:: Material for this task
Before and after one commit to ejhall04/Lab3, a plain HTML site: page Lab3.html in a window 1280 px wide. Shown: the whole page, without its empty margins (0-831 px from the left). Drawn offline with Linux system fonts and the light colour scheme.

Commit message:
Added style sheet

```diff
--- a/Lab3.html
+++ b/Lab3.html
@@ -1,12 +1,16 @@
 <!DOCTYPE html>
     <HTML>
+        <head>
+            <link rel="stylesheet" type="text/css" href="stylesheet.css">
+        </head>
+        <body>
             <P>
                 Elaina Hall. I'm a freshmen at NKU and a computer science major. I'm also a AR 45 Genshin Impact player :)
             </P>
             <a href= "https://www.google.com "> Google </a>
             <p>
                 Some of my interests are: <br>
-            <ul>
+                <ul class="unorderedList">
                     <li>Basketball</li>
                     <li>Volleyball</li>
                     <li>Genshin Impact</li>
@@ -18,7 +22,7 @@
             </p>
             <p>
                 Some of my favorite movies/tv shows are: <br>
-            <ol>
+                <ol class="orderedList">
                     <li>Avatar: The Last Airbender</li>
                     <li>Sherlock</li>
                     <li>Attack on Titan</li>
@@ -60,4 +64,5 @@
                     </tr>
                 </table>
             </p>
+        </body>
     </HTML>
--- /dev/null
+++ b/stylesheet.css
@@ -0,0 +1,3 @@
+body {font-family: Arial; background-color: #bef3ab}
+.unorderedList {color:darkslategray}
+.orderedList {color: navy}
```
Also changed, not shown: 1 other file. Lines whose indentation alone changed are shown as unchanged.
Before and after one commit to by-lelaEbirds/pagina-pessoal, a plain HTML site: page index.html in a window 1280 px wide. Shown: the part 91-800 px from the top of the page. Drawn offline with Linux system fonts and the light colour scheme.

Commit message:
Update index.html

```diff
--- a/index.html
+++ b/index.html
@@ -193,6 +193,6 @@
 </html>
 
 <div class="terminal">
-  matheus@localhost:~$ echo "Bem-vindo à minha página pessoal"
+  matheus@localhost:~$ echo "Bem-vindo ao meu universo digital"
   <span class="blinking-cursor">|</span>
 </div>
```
::::
Tally the lines in the entries above that hold the word "color". Reply with nothing but that count.

» **Answer section**:
3